Step Four: make a list.  A word to the wise: don’t be like me.  Please check your pantry, spice cabinet, etc. to see what what ingredients you already have before you buy more at the grocery store.  Or, like me, you might end up with an entire pint of turmeric.  Thank goodness I’ve (mostly) learned my lesson since then.  This step sounds like a pain, but if you cook regularly, I’ll bet you’ve got a pretty good idea already of what you have and what you don’t.

Step Five: shop.  Our local farmer’s market is on Saturday mornings, so that’s become my meal planning/grocery shopping day.  Having a designated day for grocery shopping is a big relief, and a big budget-saver, since I’m not making last-minute purchases several times a week.  Armed with a list, the shopping is generally quick and painless, and I really love my weekly farmer’s market trip.

Most importantly, don’t get overwhelmed.  Once I spent the initial half hour to make my meal ideas list, the rest fell into place.  It took me a while to get into the habit of planning meals every week, and sometimes it still falls apart.  But even managing it most of the time has helped things run so much more smoothly around here that I can’t imagine going back.  I hope you have the same success!

4 Comments leave one →
  1. November 12, 2011 6:36 am

    This sounds like a good idea :)!
    I really need to sit down and do such things rather than watching mindless TV and falling asleep…
    Thanks :D!

    • Ashley permalink*
      December 8, 2011 10:28 am

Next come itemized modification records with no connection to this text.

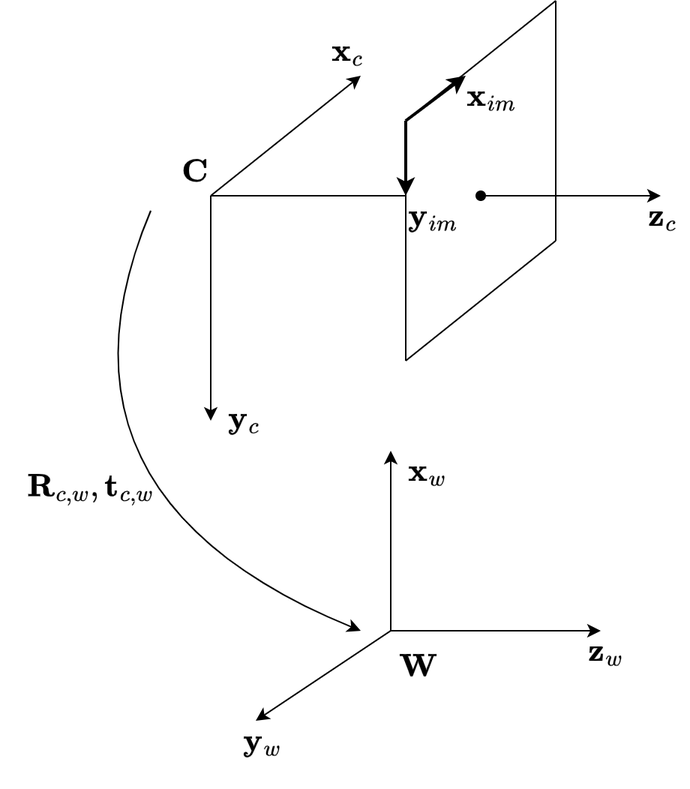
ect-info/percepcao_robotica keeps this draw.io diagram as notebooks/25_projecao_perspectiva/involved_coordinates_systems.png. Above is the earlier version. Source tidied: cells renumbered, new cells last; positions are measured from the earlier drawing's top-left corner, leaving out a move shared by most shapes.
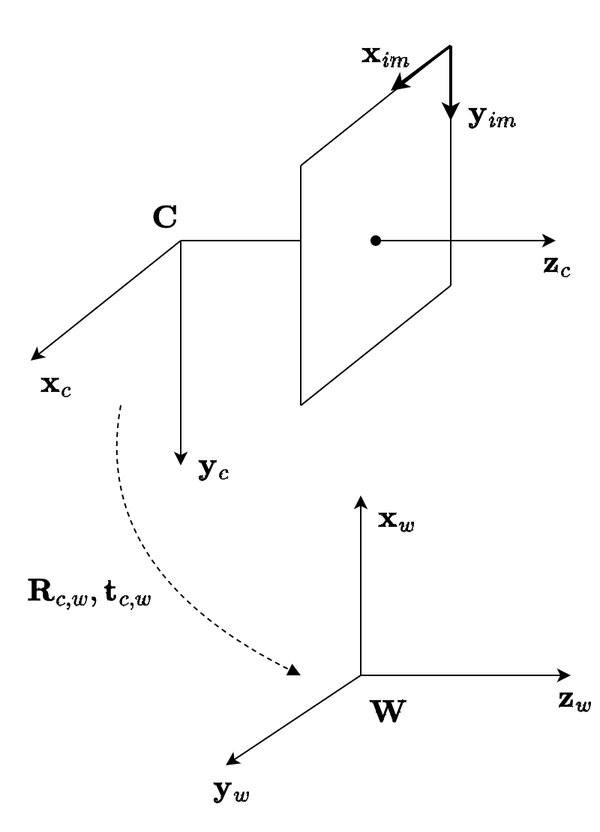
After the change.

Diff of the diagram source:
```diff
@@ -8,40 +8,40 @@
         <mxPoint x="140" y="280" as="targetPoint" />
       </mxGeometry>
     </mxCell>
-    <mxCell id="3" style="endArrow=classic;html=1;rounded=0;" parent="1" edge="1">
+    <mxCell id="3" style="endArrow=none;html=1;rounded=0;startArrow=classic;startFill=1;endFill=0;" parent="1" edge="1">
       <mxGeometry relative="1" as="geometry">
-        <mxPoint x="140" y="130" as="sourcePoint" />
-        <mxPoint x="240" y="50" as="targetPoint" />
+        <mxPoint x="40" y="210" as="sourcePoint" />
+        <mxPoint x="140" y="130" as="targetPoint" />
       </mxGeometry>
     </mxCell>
     <mxCell id="4" style="endArrow=none;html=1;rounded=0;" parent="1" edge="1">
       <mxGeometry relative="1" as="geometry">
         <mxPoint x="140" y="130" as="sourcePoint" />
-        <mxPoint x="270" y="130" as="targetPoint" />
+        <mxPoint x="220" y="130" as="targetPoint" />
       </mxGeometry>
     </mxCell>
     <mxCell id="5" style="endArrow=none;html=1;rounded=0;" parent="1" edge="1">
       <mxGeometry relative="1" as="geometry">
-        <mxPoint x="270" y="240" as="sourcePoint" />
-        <mxPoint x="270" y="80" as="targetPoint" />
+        <mxPoint x="220" y="240" as="sourcePoint" />
+        <mxPoint x="220" y="80" as="targetPoint" />
       </mxGeometry>
     </mxCell>
     <mxCell id="6" style="endArrow=none;html=1;rounded=0;" parent="1" edge="1">
       <mxGeometry relative="1" as="geometry">
-        <mxPoint x="270" y="80" as="sourcePoint" />
-        <mxPoint x="370" as="targetPoint" />
+        <mxPoint x="220" y="80" as="sourcePoint" />
+        <mxPoint x="320" as="targetPoint" />
       </mxGeometry>
     </mxCell>
     <mxCell id="7" style="endArrow=none;html=1;rounded=0;" parent="1" edge="1">
       <mxGeometry relative="1" as="geometry">
-        <mxPoint x="270" y="240" as="sourcePoint" />
-        <mxPoint x="370" y="160" as="targetPoint" />
+        <mxPoint x="220" y="240" as="sourcePoint" />
+        <mxPoint x="320" y="160" as="targetPoint" />
       </mxGeometry>
     </mxCell>
     <mxCell id="8" style="endArrow=none;html=1;rounded=0;" parent="1" edge="1">
       <mxGeometry relative="1" as="geometry">
-        <mxPoint x="370" y="160" as="sourcePoint" />
-        <mxPoint x="370" as="targetPoint" />
+        <mxPoint x="320" y="160" as="sourcePoint" />
+        <mxPoint x="320" as="targetPoint" />
       </mxGeometry>
     </mxCell>
     <mxCell id="9" value="$$\mathbf{C}$$" style="text;html=1;strokeColor=none;fillColor=none;align=center;verticalAlign=middle;whiteSpace=wrap;rounded=0;fontSize=18;" parent="1" vertex="1">
@@ -49,8 +49,8 @@
     </mxCell>
     <mxCell id="10" style="endArrow=classic;html=1;rounded=0;startArrow=oval;startFill=1;" parent="1" edge="1">
       <mxGeometry relative="1" as="geometry">
-        <mxPoint x="320" y="130" as="sourcePoint" />
-        <mxPoint x="440" y="130" as="targetPoint" />
+        <mxPoint x="270" y="130" as="sourcePoint" />
+        <mxPoint x="390" y="130" as="targetPoint" />
       </mxGeometry>
     </mxCell>
     <mxCell id="11" style="endArrow=classic;html=1;rounded=0;" parent="1" edge="1">
@@ -72,13 +72,13 @@
       </mxGeometry>
     </mxCell>
     <mxCell id="14" value="&lt;span style=&quot;color: rgb(0, 0, 0); font-family: Helvetica; font-size: 18px; font-style: normal; font-variant-ligatures: normal; font-variant-caps: normal; font-weight: 400; letter-spacing: normal; orphans: 2; text-align: center; text-indent: 0px; text-transform: none; widows: 2; word-spacing: 0px; -webkit-text-stroke-width: 0px; background-color: rgb(251, 251, 251); text-decoration-thickness: initial; text-decoration-style: initial; text-decoration-color: initial; float: none; display: inline !important;&quot;&gt;$$\mathbf{x}_c$$&lt;/span&gt;" style="text;whiteSpace=wrap;html=1;" parent="1" vertex="1">
-      <mxGeometry x="219" width="30" height="40" as="geometry" />
+      <mxGeometry x="45" y="190" width="30" height="40" as="geometry" />
     </mxCell>
     <mxCell id="15" value="&lt;span style=&quot;color: rgb(0, 0, 0); font-family: Helvetica; font-size: 18px; font-style: normal; font-variant-ligatures: normal; font-variant-caps: normal; font-weight: 400; letter-spacing: normal; orphans: 2; text-align: center; text-indent: 0px; text-transform: none; widows: 2; word-spacing: 0px; -webkit-text-stroke-width: 0px; background-color: rgb(251, 251, 251); text-decoration-thickness: initial; text-decoration-style: initial; text-decoration-color: initial; float: none; display: inline !important;&quot;&gt;$$\mathbf{y}_c$$&lt;/span&gt;" style="text;whiteSpace=wrap;html=1;" parent="1" vertex="1">
       <mxGeometry x="150" y="245" width="30" height="40" as="geometry" />
     </mxCell>
     <mxCell id="16" value="&lt;span style=&quot;color: rgb(0, 0, 0); font-family: Helvetica; font-size: 18px; font-style: normal; font-variant-ligatures: normal; font-variant-caps: normal; font-weight: 400; letter-spacing: normal; orphans: 2; text-align: center; text-indent: 0px; text-transform: none; widows: 2; word-spacing: 0px; -webkit-text-stroke-width: 0px; background-color: rgb(251, 251, 251); text-decoration-thickness: initial; text-decoration-style: initial; text-decoration-color: initial; float: none; display: inline !important;&quot;&gt;$$\mathbf{z}_c$$&lt;/span&gt;" style="text;whiteSpace=wrap;html=1;" parent="1" vertex="1">
-      <mxGeometry x="430" y="110" width="30" height="40" as="geometry" />
+      <mxGeometry x="380" y="110" width="30" height="40" as="geometry" />
     </mxCell>
     <mxCell id="17" value="&lt;span style=&quot;color: rgb(0, 0, 0); font-family: Helvetica; font-size: 18px; font-style: normal; font-variant-ligatures: normal; font-variant-caps: normal; font-weight: 400; letter-spacing: normal; orphans: 2; text-align: center; text-indent: 0px; text-transform: none; widows: 2; word-spacing: 0px; -webkit-text-stroke-width: 0px; background-color: rgb(251, 251, 251); text-decoration-thickness: initial; text-decoration-style: initial; text-decoration-color: initial; float: none; display: inline !important;&quot;&gt;$$\mathbf{x}_w$$&lt;/span&gt;" style="text;whiteSpace=wrap;html=1;" parent="1" vertex="1">
       <mxGeometry x="270" y="280" width="30" height="40" as="geometry" />
@@ -92,35 +92,35 @@
     <mxCell id="20" value="$$\mathbf{W}$$" style="text;html=1;strokeColor=none;fillColor=none;align=center;verticalAlign=middle;whiteSpace=wrap;rounded=0;fontSize=18;" parent="1" vertex="1">
       <mxGeometry x="249" y="430" width="60" height="30" as="geometry" />
     </mxCell>
-    <mxCell id="21" style="curved=1;endArrow=classic;html=1;rounded=0;" parent="1" edge="1">
+    <mxCell id="21" style="curved=1;endArrow=block;html=1;rounded=0;endFill=1;dashed=1;" parent="1" edge="1">
       <mxGeometry relative="1" as="geometry">
-        <mxPoint x="100" y="140" as="sourcePoint" />
-        <mxPoint x="240" y="420" as="targetPoint" />
+        <mxPoint x="100" y="240" as="sourcePoint" />
+        <mxPoint x="220" y="420" as="targetPoint" />
         <Array as="points">
-          <mxPoint x="20" y="330" />
+          <mxPoint x="80" y="350" />
         </Array>
       </mxGeometry>
     </mxCell>
     <mxCell id="22" value="$$\mathbf{R}_{c,w},\mathbf{t}_{c,w}&lt;br&gt;$$" style="text;html=1;strokeColor=none;fillColor=none;align=center;verticalAlign=middle;whiteSpace=wrap;rounded=0;fontSize=18;" parent="1" vertex="1">
-      <mxGeometry y="310" width="120" height="30" as="geometry" />
+      <mxGeometry x="20" y="350" width="120" height="30" as="geometry" />
     </mxCell>
     <mxCell id="23" style="endArrow=classic;html=1;rounded=0;strokeWidth=2;" parent="1" edge="1">
       <mxGeometry relative="1" as="geometry">
-        <mxPoint x="270" y="80" as="sourcePoint" />
-        <mxPoint x="270" y="130" as="targetPoint" />
+        <mxPoint x="320" as="sourcePoint" />
+        <mxPoint x="320" y="50" as="targetPoint" />
       </mxGeometry>
     </mxCell>
-    <mxCell id="24" style="endArrow=classic;html=1;rounded=0;strokeWidth=2;" parent="1" edge="1">
+    <mxCell id="24" style="endArrow=none;html=1;rounded=0;strokeWidth=2;startArrow=classic;startFill=1;endFill=0;" parent="1" edge="1">
       <mxGeometry relative="1" as="geometry">
-        <mxPoint x="270" y="80" as="sourcePoint" />
-        <mxPoint x="310" y="50" as="targetPoint" />
+        <mxPoint x="280" y="30" as="sourcePoint" />
+        <mxPoint x="320" as="targetPoint" />
       </mxGeometry>
     </mxCell>
     <mxCell id="25" value="&lt;span style=&quot;color: rgb(0, 0, 0); font-family: Helvetica; font-size: 18px; font-style: normal; font-variant-ligatures: normal; font-variant-caps: normal; font-weight: 400; letter-spacing: normal; orphans: 2; text-align: center; text-indent: 0px; text-transform: none; widows: 2; word-spacing: 0px; -webkit-text-stroke-width: 0px; background-color: rgb(251, 251, 251); text-decoration-thickness: initial; text-decoration-style: initial; text-decoration-color: initial; float: none; display: inline !important;&quot;&gt;$$\mathbf{y}_{im}$$&lt;/span&gt;" style="text;whiteSpace=wrap;html=1;" parent="1" vertex="1">
-      <mxGeometry x="270" y="110" width="30" height="40" as="geometry" />
+      <mxGeometry x="330" y="10" width="30" height="40" as="geometry" />
     </mxCell>
     <mxCell id="26" value="&lt;span style=&quot;color: rgb(0, 0, 0); font-family: Helvetica; font-size: 18px; font-style: normal; font-variant-ligatures: normal; font-variant-caps: normal; font-weight: 400; letter-spacing: normal; orphans: 2; text-align: center; text-indent: 0px; text-transform: none; widows: 2; word-spacing: 0px; -webkit-text-stroke-width: 0px; background-color: rgb(251, 251, 251); text-decoration-thickness: initial; text-decoration-style: initial; text-decoration-color: initial; float: none; display: inline !important;&quot;&gt;$$\mathbf{x}_{im}$$&lt;/span&gt;" style="text;whiteSpace=wrap;html=1;" parent="1" vertex="1">
-      <mxGeometry x="309" y="30" width="30" height="40" as="geometry" />
+      <mxGeometry x="259" y="-30" width="30" height="40" as="geometry" />
     </mxCell>
   </root>
 </mxGraphModel>
```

      See, I think a meal plan should be simple enough that you can make it *while* watching mindless TV if you have to. 🙂 Sometimes you just need a little zone-out time!

  2. monica permalink
    November 26, 2011 11:32 pm

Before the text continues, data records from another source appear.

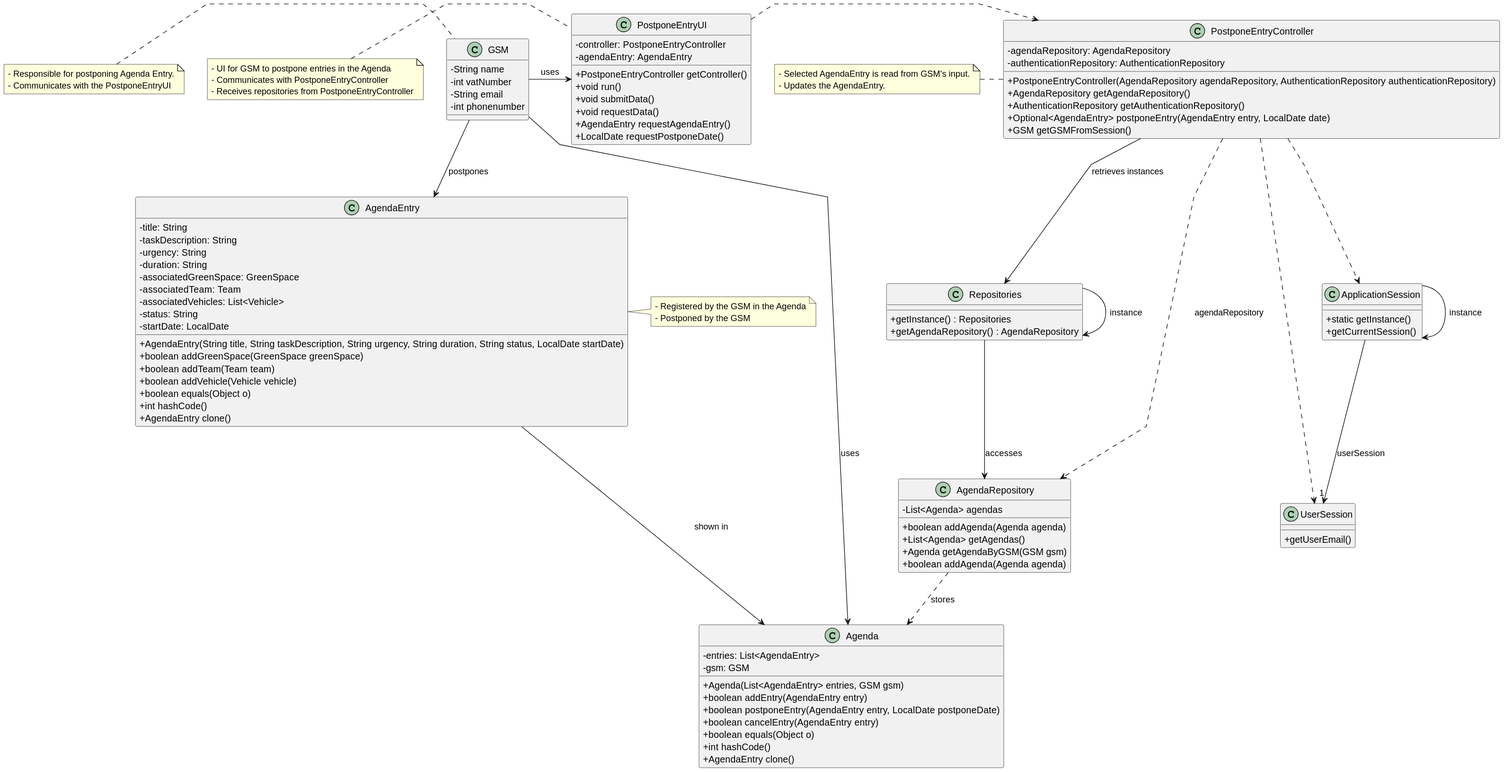
tiagosoa/lei-24-s2-1dgh-g073 keeps this PlantUML diagram as docs/sprint3/us024/03.design/svg/us024-class-diagram.svg. Above is the earlier version.
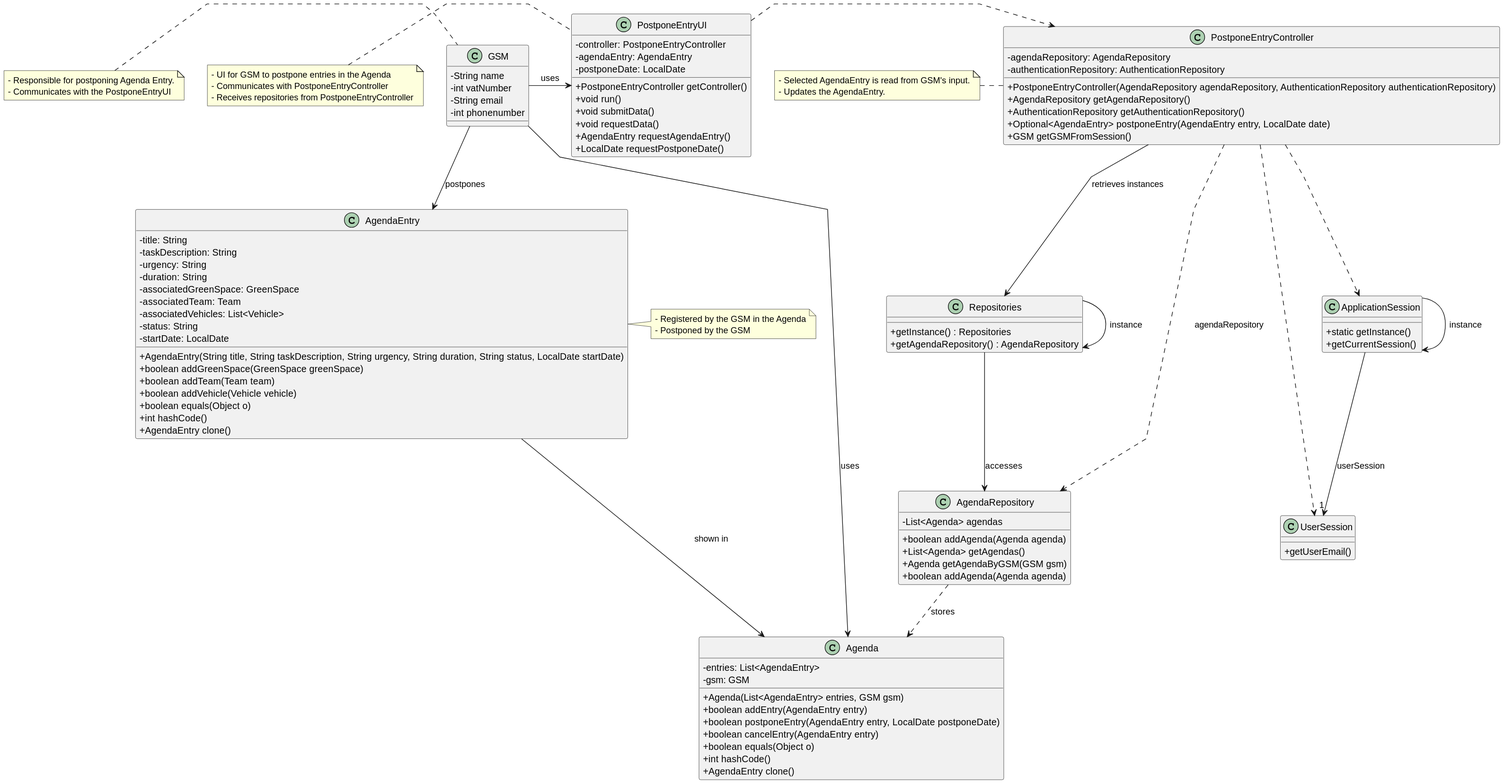
Later version of the same file.

Change to the diagram source:
```diff
@@ -63,6 +63,7 @@
 class PostponeEntryUI {
   - controller: PostponeEntryController
   - agendaEntry: AgendaEntry
+  - postponeDate: LocalDate
   + PostponeEntryController getController()
   + void run()
   + void submitData()
```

    Great tips! I’ve found that planning my meals ahead of time definitely helps ensure a smoother workweek. If only I could be as diligent about doing it every weekend as you are!

    • Ashley permalink*
      December 8, 2011 10:30 am

      I am so not as diligent as I should be. Meal planning is a sort of “best practice.” I do it most of the time, but of course sometimes things just get away from me. I do try to at least think about my options on the weeks when I don’t manage to make an actual plan, and when I’m on top of things I try to stuff some leftovers in the freezer for the weeks when I don’t have it so together. But it’s a process!

Leave a Reply

Fill in your details below or click an icon to log in: Logo

You are commenting using your account. Log Out /  Change )

Google+ photo

You are commenting using your Google+ account. Log Out /  Change )

Twitter picture

You are commenting using your Twitter account. Log Out /  Change )

Facebook photo

You are commenting using your Facebook account. Log Out /  Change )


Connecting to %s

%d bloggers like this: